Retype the whole listing below precisely.

********

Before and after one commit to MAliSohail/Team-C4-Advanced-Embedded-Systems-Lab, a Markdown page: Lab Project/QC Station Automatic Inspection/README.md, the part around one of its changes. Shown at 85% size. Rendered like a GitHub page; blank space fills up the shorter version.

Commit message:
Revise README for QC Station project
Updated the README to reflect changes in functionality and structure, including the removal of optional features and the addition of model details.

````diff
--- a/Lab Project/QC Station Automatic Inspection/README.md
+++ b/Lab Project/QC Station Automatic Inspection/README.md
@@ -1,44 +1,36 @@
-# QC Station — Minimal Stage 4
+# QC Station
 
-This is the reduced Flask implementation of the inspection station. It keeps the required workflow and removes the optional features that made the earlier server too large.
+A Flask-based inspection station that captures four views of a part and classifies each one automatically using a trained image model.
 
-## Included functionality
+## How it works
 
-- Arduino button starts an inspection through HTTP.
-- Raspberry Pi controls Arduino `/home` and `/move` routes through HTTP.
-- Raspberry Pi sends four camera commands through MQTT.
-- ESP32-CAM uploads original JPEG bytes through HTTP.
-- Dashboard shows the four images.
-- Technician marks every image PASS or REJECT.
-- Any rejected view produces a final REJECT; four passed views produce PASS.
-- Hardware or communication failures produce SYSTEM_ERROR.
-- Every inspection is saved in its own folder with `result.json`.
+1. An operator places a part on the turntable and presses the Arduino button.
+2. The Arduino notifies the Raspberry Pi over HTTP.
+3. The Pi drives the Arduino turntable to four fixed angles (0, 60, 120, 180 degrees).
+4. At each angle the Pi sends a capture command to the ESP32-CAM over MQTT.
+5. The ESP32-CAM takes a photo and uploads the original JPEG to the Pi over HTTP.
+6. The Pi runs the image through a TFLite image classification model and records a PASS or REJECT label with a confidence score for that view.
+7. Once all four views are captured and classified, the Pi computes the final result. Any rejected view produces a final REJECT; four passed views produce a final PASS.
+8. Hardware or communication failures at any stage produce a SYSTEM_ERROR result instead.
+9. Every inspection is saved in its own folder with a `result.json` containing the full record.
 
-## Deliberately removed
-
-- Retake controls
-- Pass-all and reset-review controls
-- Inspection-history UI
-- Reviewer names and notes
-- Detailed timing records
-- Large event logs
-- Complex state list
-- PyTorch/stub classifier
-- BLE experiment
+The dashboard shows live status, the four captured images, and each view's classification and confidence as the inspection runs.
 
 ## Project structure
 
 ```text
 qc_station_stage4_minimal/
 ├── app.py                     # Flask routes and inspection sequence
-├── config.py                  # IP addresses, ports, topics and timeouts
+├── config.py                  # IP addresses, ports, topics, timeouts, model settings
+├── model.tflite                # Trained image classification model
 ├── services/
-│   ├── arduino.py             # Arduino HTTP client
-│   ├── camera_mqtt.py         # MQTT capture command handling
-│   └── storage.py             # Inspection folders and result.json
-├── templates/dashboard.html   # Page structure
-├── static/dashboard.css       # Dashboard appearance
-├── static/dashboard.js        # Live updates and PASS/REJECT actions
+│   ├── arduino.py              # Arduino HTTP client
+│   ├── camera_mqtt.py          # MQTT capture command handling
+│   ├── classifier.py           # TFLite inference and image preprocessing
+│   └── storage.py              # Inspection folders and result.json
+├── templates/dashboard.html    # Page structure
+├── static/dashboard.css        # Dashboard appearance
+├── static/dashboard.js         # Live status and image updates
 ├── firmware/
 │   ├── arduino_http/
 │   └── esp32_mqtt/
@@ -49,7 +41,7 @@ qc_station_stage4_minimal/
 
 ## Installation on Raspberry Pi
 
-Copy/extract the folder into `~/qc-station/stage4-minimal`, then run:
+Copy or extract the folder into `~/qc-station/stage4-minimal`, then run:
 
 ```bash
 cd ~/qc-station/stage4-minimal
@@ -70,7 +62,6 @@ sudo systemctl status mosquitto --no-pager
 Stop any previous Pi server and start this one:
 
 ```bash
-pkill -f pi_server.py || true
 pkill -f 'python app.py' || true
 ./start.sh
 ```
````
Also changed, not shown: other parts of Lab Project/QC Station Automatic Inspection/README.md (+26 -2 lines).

********

Written response.
Before and after one commit to MAliSohail/Team-C4-Advanced-Embedded-Systems-Lab, a Markdown page: Lab Project/QC Station Automatic Inspection/README.md, the part around one of its changes. Shown at 85% size. Rendered like a GitHub page; blank space fills up the shorter version.

Commit message:
Revise README for QC Station project
Updated the README to reflect changes in functionality and structure, including the removal of optional features and the addition of model details.

````diff
--- a/Lab Project/QC Station Automatic Inspection/README.md
+++ b/Lab Project/QC Station Automatic Inspection/README.md
@@ -1,44 +1,36 @@
-# QC Station — Minimal Stage 4
+# QC Station
 
-This is the reduced Flask implementation of the inspection station. It keeps the required workflow and removes the optional features that made the earlier server too large.
+A Flask-based inspection station that captures four views of a part and classifies each one automatically using a trained image model.
 
-## Included functionality
+## How it works
 
-- Arduino button starts an inspection through HTTP.
-- Raspberry Pi controls Arduino `/home` and `/move` routes through HTTP.
-- Raspberry Pi sends four camera commands through MQTT.
-- ESP32-CAM uploads original JPEG bytes through HTTP.
-- Dashboard shows the four images.
-- Technician marks every image PASS or REJECT.
-- Any rejected view produces a final REJECT; four passed views produce PASS.
-- Hardware or communication failures produce SYSTEM_ERROR.
-- Every inspection is saved in its own folder with `result.json`.
+1. An operator places a part on the turntable and presses the Arduino button.
+2. The Arduino notifies the Raspberry Pi over HTTP.
+3. The Pi drives the Arduino turntable to four fixed angles (0, 60, 120, 180 degrees).
+4. At each angle the Pi sends a capture command to the ESP32-CAM over MQTT.
+5. The ESP32-CAM takes a photo and uploads the original JPEG to the Pi over HTTP.
+6. The Pi runs the image through a TFLite image classification model and records a PASS or REJECT label with a confidence score for that view.
+7. Once all four views are captured and classified, the Pi computes the final result. Any rejected view produces a final REJECT; four passed views produce a final PASS.
+8. Hardware or communication failures at any stage produce a SYSTEM_ERROR result instead.
+9. Every inspection is saved in its own folder with a `result.json` containing the full record.
 
-## Deliberately removed
-
-- Retake controls
-- Pass-all and reset-review controls
-- Inspection-history UI
-- Reviewer names and notes
-- Detailed timing records
-- Large event logs
-- Complex state list
-- PyTorch/stub classifier
-- BLE experiment
+The dashboard shows live status, the four captured images, and each view's classification and confidence as the inspection runs.
 
 ## Project structure
 
 ```text
 qc_station_stage4_minimal/
 ├── app.py                     # Flask routes and inspection sequence
-├── config.py                  # IP addresses, ports, topics and timeouts
+├── config.py                  # IP addresses, ports, topics, timeouts, model settings
+├── model.tflite                # Trained image classification model
 ├── services/
-│   ├── arduino.py             # Arduino HTTP client
-│   ├── camera_mqtt.py         # MQTT capture command handling
-│   └── storage.py             # Inspection folders and result.json
-├── templates/dashboard.html   # Page structure
-├── static/dashboard.css       # Dashboard appearance
-├── static/dashboard.js        # Live updates and PASS/REJECT actions
+│   ├── arduino.py              # Arduino HTTP client
+│   ├── camera_mqtt.py          # MQTT capture command handling
+│   ├── classifier.py           # TFLite inference and image preprocessing
+│   └── storage.py              # Inspection folders and result.json
+├── templates/dashboard.html    # Page structure
+├── static/dashboard.css        # Dashboard appearance
+├── static/dashboard.js         # Live status and image updates
 ├── firmware/
 │   ├── arduino_http/
 │   └── esp32_mqtt/
@@ -49,7 +41,7 @@ qc_station_stage4_minimal/
 
 ## Installation on Raspberry Pi
 
-Copy/extract the folder into `~/qc-station/stage4-minimal`, then run:
+Copy or extract the folder into `~/qc-station/stage4-minimal`, then run:
 
 ```bash
 cd ~/qc-station/stage4-minimal
@@ -70,7 +62,6 @@ sudo systemctl status mosquitto --no-pager
 Stop any previous Pi server and start this one:
 
 ```bash
-pkill -f pi_server.py || true
 pkill -f 'python app.py' || true
 ./start.sh
 ```
````
Also changed, not shown: other parts of Lab Project/QC Station Automatic Inspection/README.md (+26 -2 lines).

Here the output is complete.